» **The task**: Filter the entries for the string "seaborn". Copy each line that has it.

» **Data to use**:
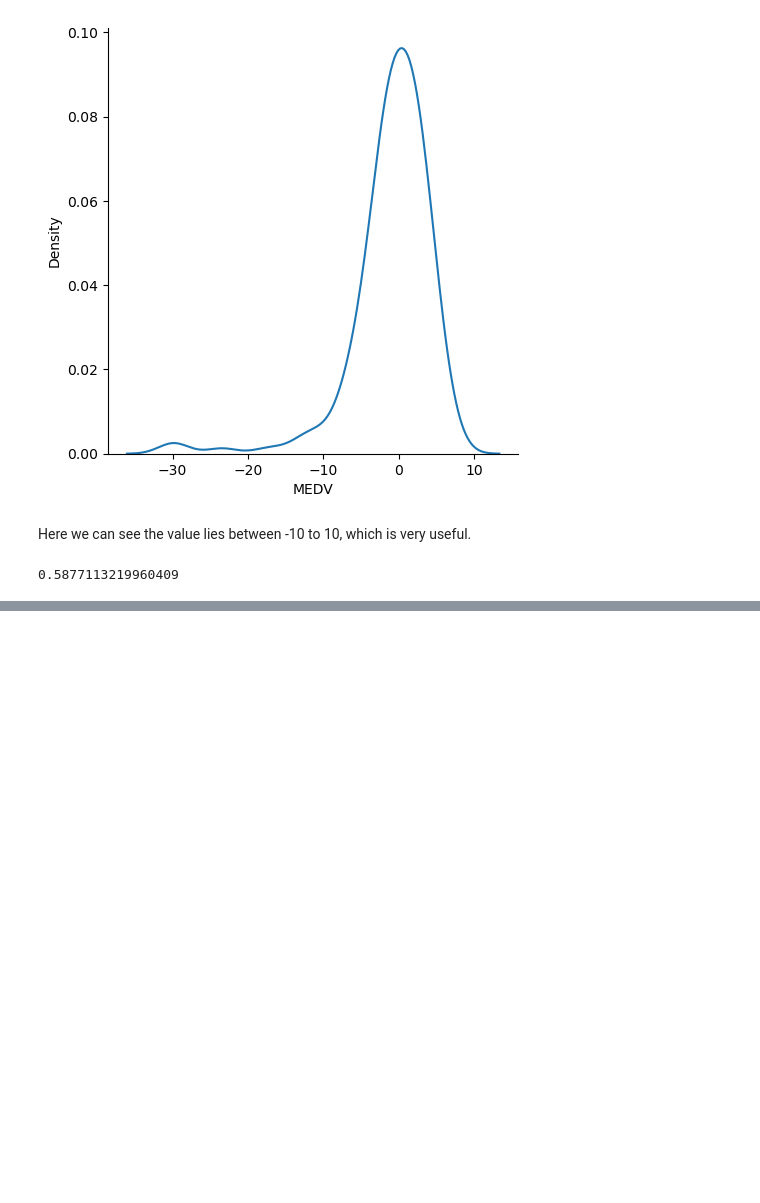
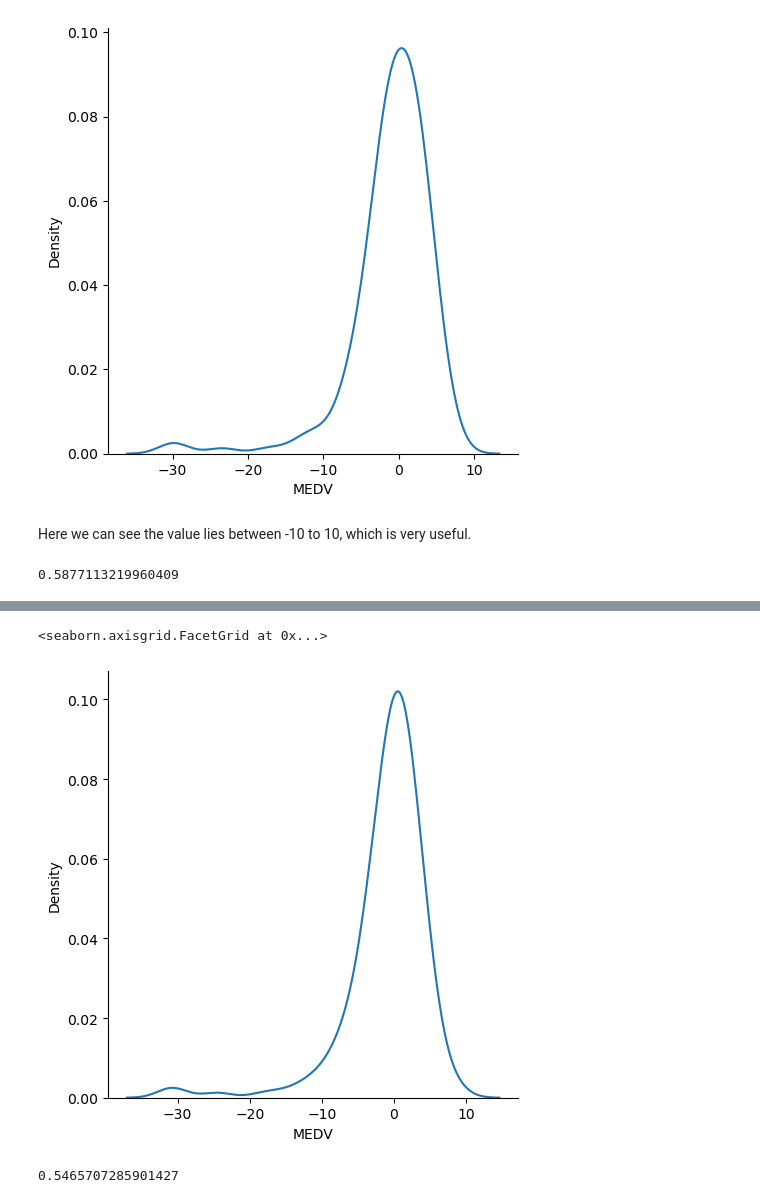
Before and after one commit to Supriyochow/ML-Implementation, a Jupyter notebook: Linear Regression Implementation.ipynb, the cells around one changed output, grey strips where cells are left out. Drawn from its saved outputs; the diff is of its cells as text; code cells hidden in the pictures; blank space fills up the shorter version.

```diff
--- a/Linear Regression Implementation.ipynb
+++ b/Linear Regression Implementation.ipynb
@@ -189,0 +258,2 @@ score
+# %%
+parameters = {'alpha' : [0.1,0.5,1,2,3,4,5,10,15,20,25,30,35,40,45,50]}
@@ -189,0 +275,3 @@ score
+# %%
+lasso_pred = lasso_cv.predict(X_test)
+lasso_pred
@@ -189,0 +296,12 @@ score
+# %%
+import seaborn as sns
+
+sns.displot(lasso_pred-y_test,kind='kde')
+# %% [output]
+<seaborn.axisgrid.FacetGrid at 0x...>
+[figure, added]
+# %%
+score = r2_score(lasso_pred,y_test)
+score
+# %% [output]
+0.5465707285901427
```
Also changed, not shown: parts of 16 cells of this notebook.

» **Exercise result**:
+import seaborn as sns
+<seaborn.axisgrid.FacetGrid at 0x...>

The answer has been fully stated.